Why Study at Iowa?
Iowa’s School of Social Work has a tradition of innovation in social work education, research, public service, and activism. Its undergraduate program will prepare you for social work practice with individuals, families, small groups, organizations, and communities and give you a foundation for graduate education in social work and for lifelong learning. It also will prepare you for active engagement with issues of social justice, oppression, and social welfare at local, state, regional, national, and global levels.
About 90 undergraduates major in social work. You'll study with students from diverse backgrounds and cultural perspectives. You'll also have access to a high level of faculty expertise due to the school's location at a major research university.
As a social work student, you may choose to participate in one of several service learning opportunities, in which you'll apply social work knowledge, skills, and values as you encounter people who live in dramatically different environments, come from very different cultures, and in some cases, speak a different language.
Service learning programs complement classroom instruction. They have included trips to cities in the United States, Mexico, and India.
You'll also have the option to complement your major by earning one of the university's many interdisciplinary certificates. Two of them—the Certificate in Aging and Longevity Studies and the Certificate in Critical Cultural Competence—are administered by the School of Social Work.
Course work for students in the Bachelor of Arts (BA) degree program in social work includes:
- Social Justice and Social Welfare in the United States or Introduction to Social Work
- Field Experience Seminar
- Field Experience
- Seven or more additional social work courses
- Human Biology
- Introduction to American Politics
- Elementary Psychology
- Introduction to Sociology Principles
- Two elective social work courses and two electives in an approved area such as aging studies, anthropology, business, critical cultural competence, economics, education, psychology, or sociology. Or, students may elect to take six additional elective credits in social work, for a total of 12 elective hours in social work.
See Social Work in the UI General Catalog to learn more about the major and graduating with honors.
Minor in Social Work
Admission to the social work major is competitive; you must apply and be admitted. As an entering first-year student, you'll declare a social work interest as your major for advising assignments and course selection.
To apply to the degree program, you will need to have a cumulative Grade-Point Average (GPA) of at least 2.50, and you must earn a grade of C or higher in Social Justice and Social Welfare in the United States or Introduction to Social Work, or a comparable course approved by the School of Social Work. You also must submit a completed application form and a personal statement. If your GPA is lower than 2.50, you still may be considered if you demonstrate potential in other areas. To learn more about admission, contact the School of Social Work.

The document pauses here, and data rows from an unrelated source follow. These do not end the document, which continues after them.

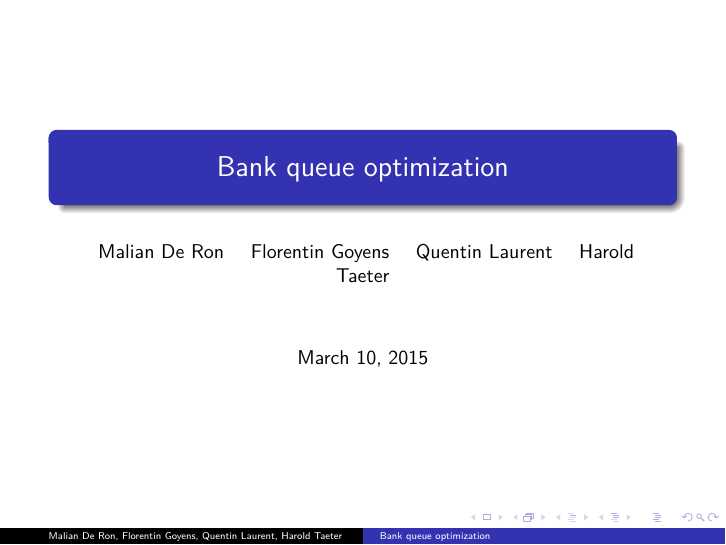
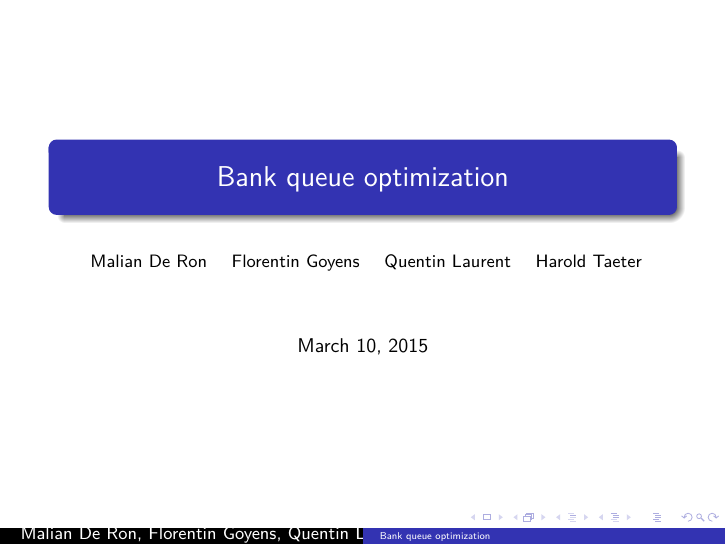
Before and after one commit to Malian/ModStoch-Banque, LaTeX slides (slides/main.tex): page 1 of 7. Compiled offline with pdfLaTeX.

Commit message:
Small fix.

```diff
--- a/slides/main.tex
+++ b/slides/main.tex
@@ -43,6 +43,7 @@
 \usepackage{todonotes}
 \title{Bank queue optimization}
 \author{
+  \small
   Malian De Ron
   \and
   Florentin Goyens
```
Also changed, not shown: 2 other files.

Admission Requirements Tabs
The school sponsors the annual Latinx Conference, which explores the changing demographics and dynamics of Iowa’s Latino community and the responsiveness of policymakers, business leaders, and community-based organizations to the fastest growing population in the state.
The annual Creative Writing Seminar for Social Workers is designed for social work educators and practitioners who are interested in using creative writing as a professional tool.

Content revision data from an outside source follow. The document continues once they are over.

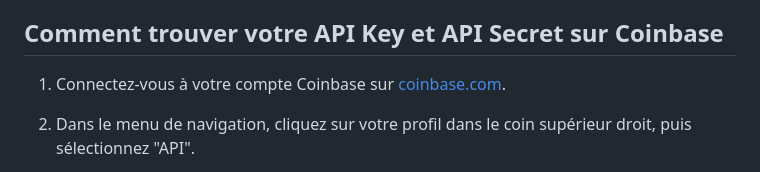
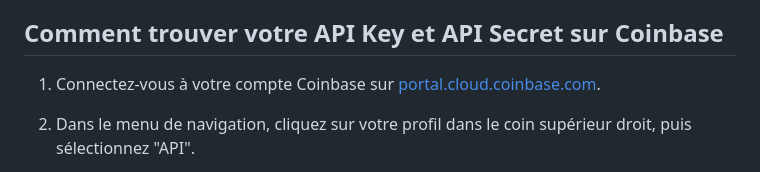
Before and after one commit to Smok4/NamzIA, a Markdown page: README.md, the part around the change. Rendered like a GitHub page.

```diff
--- a/README.md
+++ b/README.md
@@ -34,7 +34,7 @@ Dans le cadre du développement futur, nous prévoyons d'ajouter les fonctionnal
 
 ## Comment trouver votre API Key et API Secret sur Coinbase
 
-1. Connectez-vous à votre compte Coinbase sur [coinbase.com](https://www.coinbase.com/).
+1. Connectez-vous à votre compte Coinbase sur [portal.cloud.coinbase.com]((https://portal.cloud.coinbase.com/)).
 
 2. Dans le menu de navigation, cliquez sur votre profil dans le coin supérieur droit, puis sélectionnez "API".
 
```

The Student Social Work Association provides the school with committee representatives and organizes service-oriented and social events.
Faculty, Facilities, and Resources
The National Resource Center for Family Centered Practice is located at the School of Social Work. The center specializes in child welfare, community action, mental health, juvenile justice, job training programs, county extension, and Head Start. It provides technical assistance, staff training, research and evaluation, and library research on family-based programs and issues to public and private human service agencies in states, counties, and communities across the United States.
Iowa graduates have job placement rates ranging from 86-100 percent, depending on their area of study, and our Pomerantz Career Center offers multiple resources to help students find internships and jobs.
The social work major will prepare you for employment in social service areas such as public welfare, child welfare, mental health, elderly services, group services, and corrections. Many graduates continue with advanced study in social work or related physical and mental health professions.
The School of Social Work offers several scholarships to its students based on academics, community service, research, and diversity. The Jean H. Winter Scholarship awards $4,000 to a junior in social work who is an Iowa resident. The H. Wayne and Donna J. Johnson Award for Social Work Undergraduate Students provides a $500 scholarship.
Application Process Tabs
Apply to the College of Liberal Arts and Sciences declaring an interest in social work as your major in order to receive specialized advising.